<!DOCTYPE html>

Header Information

Header of an HTML document can include a number of HTML elements that are not rendered by the browser. Such elements are either metadata that describe information about the page or includes sections that are used to fetch information from external resources like CSS stylesheets or JavaScript files. Header of a page is represented by <head> tag and ends with </head> tag.

For setting page title, the <title> element is the only one that is required within the <head> tags. The same is used by Search engines to identify the title of a page.

Body Information

This is the main section in the file that contains all the contents of the file that are rendered by browsers. Html body can contain markups that can refer to various building blocks in the shape of tags. It can contain several different types of information like text, images, colors, graphics, etc. In addition, audio and video elements can also be embedded in html body for rendering by browsers. In presence of modern style sheets application for visual representation, the presentation attributes of BODY such as background color, link color, text color, etc. have been deprecated. Thus, the same effects can be achieved using stylesheets as shown below:

<!DOCTYPE HTML PUBLIC "-//W3C//DTD HTML 4.01//EN"
   "http://www.w3.org/TR/html4/strict.dtd">

<HTML>
<HEAD>
 <TITLE>Inline Style Sheets referencing</TITLE>
 <STYLE type="text/css">
 BODY { background: white; color: black}
 A:link { color: red }
 A:visited { color: maroon }
 A:active { color: fuchsia }
 </STYLE>
</HEAD>
<BODY>
  ... document body...
</BODY>
</HTML>

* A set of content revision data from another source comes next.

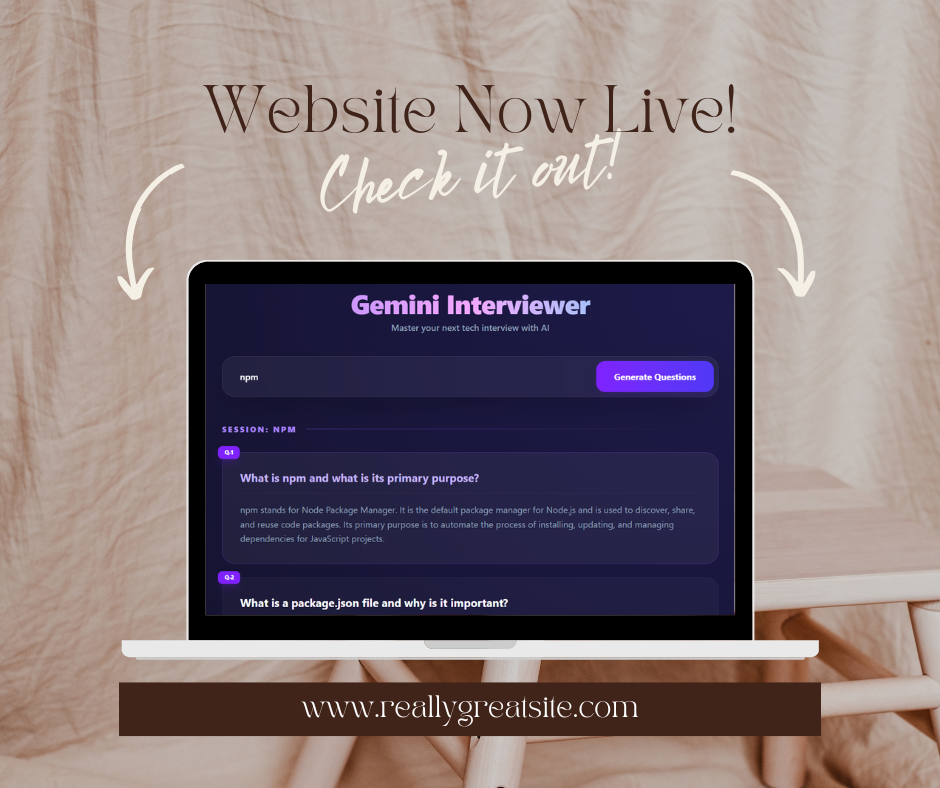
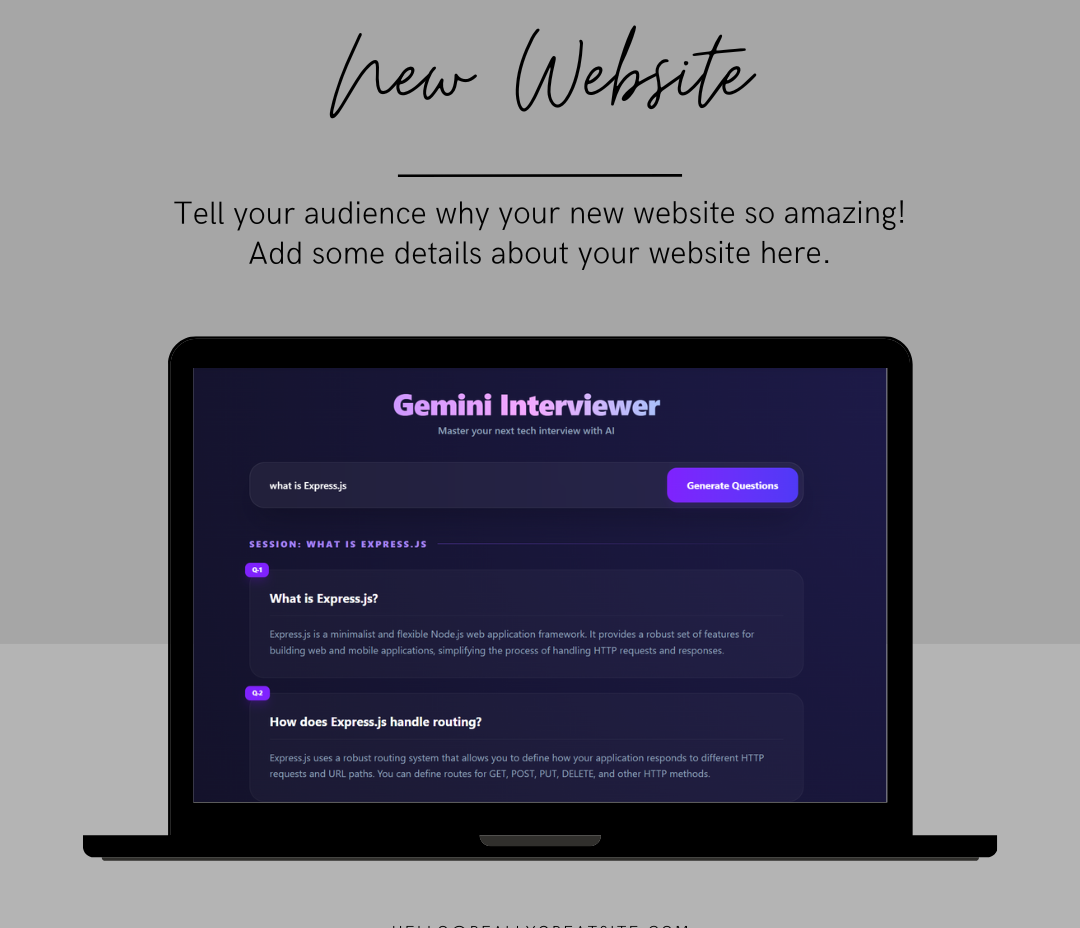
add some latest project

diff --git a/src/Component/Projects.jsx b/src/Component/Projects.jsx
@@ -9,11 +9,19 @@ import Crud from "../assets/Crud.png"
 import gemini from "../assets/gemini.png"
 import GigFlow from "../assets/GigFlow.png"
 import CodeEditor from "../assets/CodeEditor.png"
+import AICHAT_Pdf from "../assets/AICHAT_Pdf.png"
 
 
 const Projects = () => {
 
   let data = [
+      {
+        img: AICHAT_Pdf,
+        heading: "AI Chat PDF",
+        description: "Chat with your PDF and get instant answers to your QAs.",
+        versel: "https://ai-pdf-chat-zk38.vercel.app/",
+        github: "https://github.com/rajpal-singh-code/AI-PDF-Chat"
+      },
       {
         img: gemini,
         heading: "SkillSnap-AI",
@@ -69,6 +77,13 @@ const Projects = () => {
         description: "Uses HTML,TailwindCss,React ,JavaScript",
         versel: "https://refocuss-clone.vercel.app/",
         github: "https://github.com/rajpal-singh-code/Refocuss_Clone"
+      },
+      {
+        img: Portfilio,
+        heading: "Portfilio Website",
+        description: "Uses HTML,TailwindCss,React ,JavaScript",
+        versel: "https://portfolio-rajpal.vercel.app/",
+        github: "https://github.com/rajpal-singh-code/Portfolio--Rajpal"
       }
       
     ];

Inline style sheets are easy to embed and for quick applications to the visual effects, external style sheets make it more convenient to deploy once and access at many places.

<!DOCTYPE HTML PUBLIC "-//W3C//DTD HTML 4.01//EN"
   "http://www.w3.org/TR/html4/strict.dtd">

<HTML>
<HEAD>
 <TITLE>Linking to External style sheets</TITLE>
 <LINK rel="stylesheet" type="text/css" href="smartstyle.css">
</HEAD>
<BODY>
  ... document body...
</BODY>
</HTML>

HTML Elements

As mentioned earlier, contents inside HTML Body are represented by tags, also known as Html Elements. Each tag can have additional information in the form of attributes which are written as <tag attribute1="value1" attribute2="value2">, though it is not necessary to have attributes with every tag. If attributes are not mentioned, default values are used in each case. Following are some of the Element examples:

Header

<head>
 <title>The Title</title>
</head>

Headings

<h1>Heading level 1</h1>
<h2>Heading level 2</h2>
<h3>Heading level 3</h3>
<h4>Heading level 4</h4>
<h5>Heading level 5</h5>
<h6>Heading level 6</h6>

Paragraphs

<p>Paragraph 1</p> <p>Paragraph 2</p>

References

Created by Farooq Sheikh on 2019/07/10 12:54